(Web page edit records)
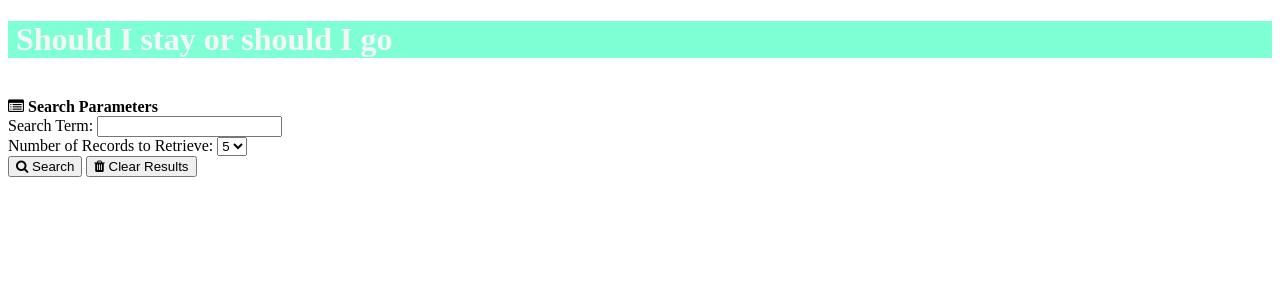
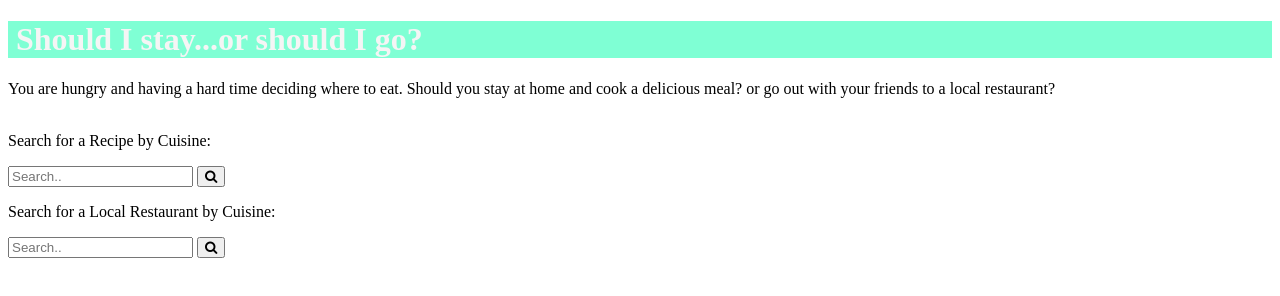
Before and after one commit to Tawharo/Projekt-with-a-K, a plain HTML site: page index.html in a window 1280 px wide. Drawn offline with Linux system fonts and the light colour scheme; some icons are missing.

Commit message:
added button and javascript file

```diff
--- a/index.html
+++ b/index.html
@@ -24,22 +24,35 @@
         <div class="jumbotron" style="background-color:aquamarine ; color: whitesmoke;">
             <h1 class="text-center">
                 <strong>
-                    <i class="fa fa-food-o"></i> Should I stay or should I go</strong>
+                    <i class="fa fa-food-o"></i> Should I stay...or should I go?</strong>
             </h1>
         </div>
+<div>You are hungry and having a hard time deciding where to eat. Should you stay at home and cook a delicious meal? or go out with your friends to a local restaurant?</div>
         <!-- Row for searching Recipe Puppy-->
         <div class="row">
             <div class="col-sm-12">
                 <br>
                 <div class="card">
                     <div class="card-header">
-                        <strong>
-                            <i class="fa fa-list-alt"></i> Search Parameters</strong>
+                        <!-- <strong>
+                            <i class="fa fa-list-alt"></i>Search Recipes</strong> -->
                     </div>
                     <div class="card-body">
-                        <form role="form">
+                        <p>Search for a Recipe by Cuisine:</p>
+                        <form class="city-search">
+                            <input type="text" placeholder="Search.." name="search">
+                            <button id="search-btn" type="submit"><i class="fa fa-search"></i></button>
+                        </form>
+
+                        <div class="card-body">
+                            <p>Search for a Local Restaurant by Cuisine:</p>
+                            <form class="city-search">
+                                <input type="text" placeholder="Search.." name="search">
+                                <button id="search-btn" type="submit"><i class="fa fa-search"></i></button>
+                            </form>
+                        <!-- <form role="form">
                             <div class="form-group">
-                                <label for="search">Search Term:</label>
+                                <label for="search"></label>
                                 <input type="text" class="form-control" id="search-term">
                             </div>
                             <div class="form-group">
@@ -53,7 +66,7 @@
                             <button type="submit" class="btn btn-default" id="run-search">
                                 <i class="fa fa-search"></i> Search</button>
                             <button class="btn btn-deafult" id="clear-all">
-                                <i class="fa fa-trash"></i> Clear Results</button>
+                                <i class="fa fa-trash"></i> Clear Results</button> -->
 
                         </form>
                     </div>
```
Also changed, not shown: scritp.js (added, +18 -0 lines).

### HOW TO COMPLETE THIS TASK
Retype the records above exactly. Leave the pictures out.

### YOUR SOLUTION
Before and after one commit to Tawharo/Projekt-with-a-K, a plain HTML site: page index.html in a window 1280 px wide. Drawn offline with Linux system fonts and the light colour scheme; some icons are missing.

Commit message:
added button and javascript file

```diff
--- a/index.html
+++ b/index.html
@@ -24,22 +24,35 @@
         <div class="jumbotron" style="background-color:aquamarine ; color: whitesmoke;">
             <h1 class="text-center">
                 <strong>
-                    <i class="fa fa-food-o"></i> Should I stay or should I go</strong>
+                    <i class="fa fa-food-o"></i> Should I stay...or should I go?</strong>
             </h1>
         </div>
+<div>You are hungry and having a hard time deciding where to eat. Should you stay at home and cook a delicious meal? or go out with your friends to a local restaurant?</div>
         <!-- Row for searching Recipe Puppy-->
         <div class="row">
             <div class="col-sm-12">
                 <br>
                 <div class="card">
                     <div class="card-header">
-                        <strong>
-                            <i class="fa fa-list-alt"></i> Search Parameters</strong>
+                        <!-- <strong>
+                            <i class="fa fa-list-alt"></i>Search Recipes</strong> -->
                     </div>
                     <div class="card-body">
-                        <form role="form">
+                        <p>Search for a Recipe by Cuisine:</p>
+                        <form class="city-search">
+                            <input type="text" placeholder="Search.." name="search">
+                            <button id="search-btn" type="submit"><i class="fa fa-search"></i></button>
+                        </form>
+
+                        <div class="card-body">
+                            <p>Search for a Local Restaurant by Cuisine:</p>
+                            <form class="city-search">
+                                <input type="text" placeholder="Search.." name="search">
+                                <button id="search-btn" type="submit"><i class="fa fa-search"></i></button>
+                            </form>
+                        <!-- <form role="form">
                             <div class="form-group">
-                                <label for="search">Search Term:</label>
+                                <label for="search"></label>
                                 <input type="text" class="form-control" id="search-term">
                             </div>
                             <div class="form-group">
@@ -53,7 +66,7 @@
                             <button type="submit" class="btn btn-default" id="run-search">
                                 <i class="fa fa-search"></i> Search</button>
                             <button class="btn btn-deafult" id="clear-all">
-                                <i class="fa fa-trash"></i> Clear Results</button>
+                                <i class="fa fa-trash"></i> Clear Results</button> -->
 
                         </form>
                     </div>
```
Also changed, not shown: scritp.js (added, +18 -0 lines).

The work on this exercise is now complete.